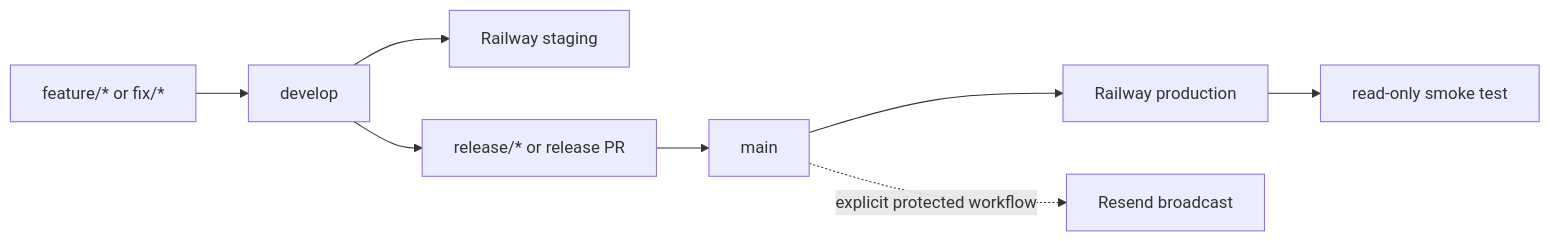
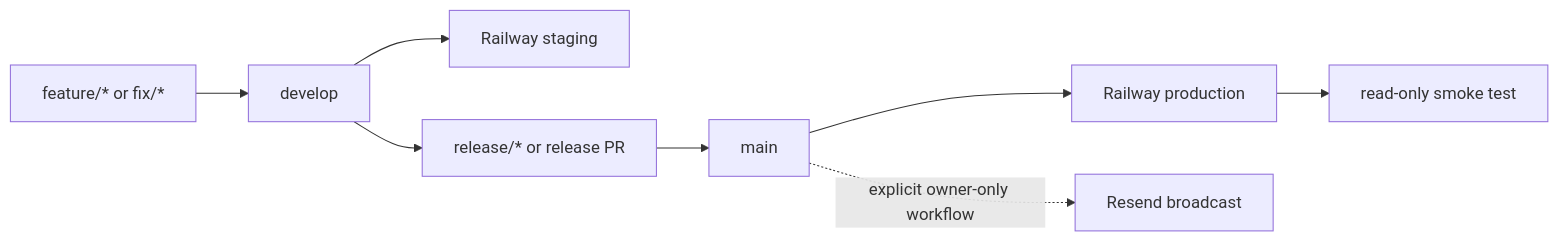
One commit to luccae11235/grove changed the diagram in docs/production-and-release-runbook.md. Above: the diagram before and after it, drawn with Mermaid. The commit also changed other lines of this file and 19 other files, not shown here.

````diff
--- a/docs/production-and-release-runbook.md
+++ b/docs/production-and-release-runbook.md
@@ -24,10 +22,10 @@
 ```mermaid
 flowchart LR
   Feature["feature/* or fix/*"] --> Develop["develop"]
   Develop --> Staging["Railway staging"]
   Develop --> Release["release/* or release PR"]
   Release --> Main["main"]
   Main --> Production["Railway production"]
   Production --> Smoke["read-only smoke test"]
-  Main -. explicit protected workflow .-> Resend["Resend broadcast"]
+  Main -. explicit owner-only workflow .-> Resend["Resend broadcast"]
 ```
````
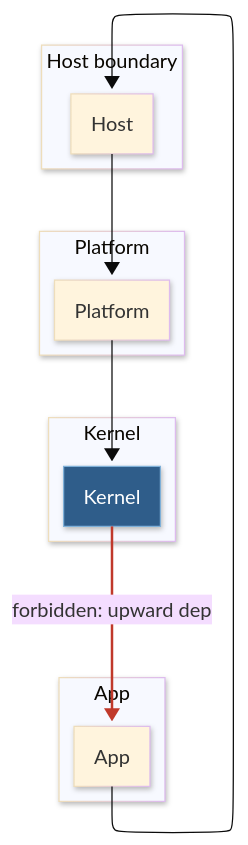
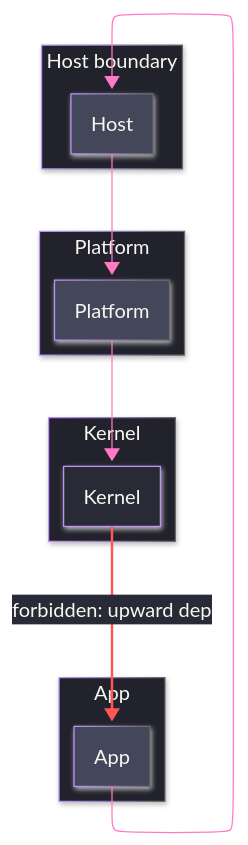
Before and after one commit to bsamiee/Rasm: the diagram in .claude/skills/mermaid-diagramming/templates/strata.mmd.md, drawn with Mermaid. The commit also changed other lines of this file and 17 other files, not shown here.

````diff
--- a/.claude/skills/mermaid-diagramming/templates/strata.mmd.md
+++ b/.claude/skills/mermaid-diagramming/templates/strata.mmd.md
@@ -5,30 +5,42 @@
 ```mermaid
 ---
 config:
   layout: elk
   look: neo
   theme: base
+  themeVariables:
+    darkMode: true
+    background: "#282A36"
+    primaryColor: "#44475A"
+    primaryTextColor: "#F8F8F2"
+    primaryBorderColor: "#BD93F9"
+    lineColor: "#FF79C6"
+    textColor: "#F8F8F2"
+    clusterBkg: "#21222C"
+    clusterBorder: "#6272A4"
+    edgeLabelBackground: "#282A36"
+    titleColor: "#F8F8F2"
 ---
 flowchart TB
     accTitle: Stratum dependency law
     accDescr: Four stacked strata with downward-only dependency edges and one forbidden upward edge styled red and marked prohibited.
     subgraph L4[App]
         App[App]
     end
     subgraph L3[Host boundary]
         Host[Host]
     end
     subgraph L2[Platform]
         Platform[Platform]
     end
     subgraph L1[Kernel]
         Kernel[Kernel]
     end
     App --> Host
     Host --> Platform
     Platform --> Kernel
     Kernel -->|forbidden: upward dep| App
-    linkStyle 3 stroke:#c0392b,stroke-width:2px,color:#e06455
-    classDef base fill:#2f5d8a,stroke:#7fb0d8,color:#ffffff
-    class Kernel base
+    linkStyle 3 stroke:#FF5555,stroke-width:2px,color:#FF5555
+    classDef boundary fill:#282A36,stroke:#BD93F9,color:#F8F8F2
+    class Kernel boundary
 ```
````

#### TASK TO COMPLETE:
Could you set down every entry again exactly as written, leaving out any pictures?

#### ANSWER TO THE PROBLEM:
One commit to luccae11235/grove changed the diagram in docs/production-and-release-runbook.md. Above: the diagram before and after it, drawn with Mermaid. The commit also changed other lines of this file and 19 other files, not shown here.

````diff
--- a/docs/production-and-release-runbook.md
+++ b/docs/production-and-release-runbook.md
@@ -24,10 +22,10 @@
 ```mermaid
 flowchart LR
   Feature["feature/* or fix/*"] --> Develop["develop"]
   Develop --> Staging["Railway staging"]
   Develop --> Release["release/* or release PR"]
   Release --> Main["main"]
   Main --> Production["Railway production"]
   Production --> Smoke["read-only smoke test"]
-  Main -. explicit protected workflow .-> Resend["Resend broadcast"]
+  Main -. explicit owner-only workflow .-> Resend["Resend broadcast"]
 ```
````
Before and after one commit to bsamiee/Rasm: the diagram in .claude/skills/mermaid-diagramming/templates/strata.mmd.md, drawn with Mermaid. The commit also changed other lines of this file and 17 other files, not shown here.

````diff
--- a/.claude/skills/mermaid-diagramming/templates/strata.mmd.md
+++ b/.claude/skills/mermaid-diagramming/templates/strata.mmd.md
@@ -5,30 +5,42 @@
 ```mermaid
 ---
 config:
   layout: elk
   look: neo
   theme: base
+  themeVariables:
+    darkMode: true
+    background: "#282A36"
+    primaryColor: "#44475A"
+    primaryTextColor: "#F8F8F2"
+    primaryBorderColor: "#BD93F9"
+    lineColor: "#FF79C6"
+    textColor: "#F8F8F2"
+    clusterBkg: "#21222C"
+    clusterBorder: "#6272A4"
+    edgeLabelBackground: "#282A36"
+    titleColor: "#F8F8F2"
 ---
 flowchart TB
     accTitle: Stratum dependency law
     accDescr: Four stacked strata with downward-only dependency edges and one forbidden upward edge styled red and marked prohibited.
     subgraph L4[App]
         App[App]
     end
     subgraph L3[Host boundary]
         Host[Host]
     end
     subgraph L2[Platform]
         Platform[Platform]
     end
     subgraph L1[Kernel]
         Kernel[Kernel]
     end
     App --> Host
     Host --> Platform
     Platform --> Kernel
     Kernel -->|forbidden: upward dep| App
-    linkStyle 3 stroke:#c0392b,stroke-width:2px,color:#e06455
-    classDef base fill:#2f5d8a,stroke:#7fb0d8,color:#ffffff
-    class Kernel base
+    linkStyle 3 stroke:#FF5555,stroke-width:2px,color:#FF5555
+    classDef boundary fill:#282A36,stroke:#BD93F9,color:#F8F8F2
+    class Kernel boundary
 ```
````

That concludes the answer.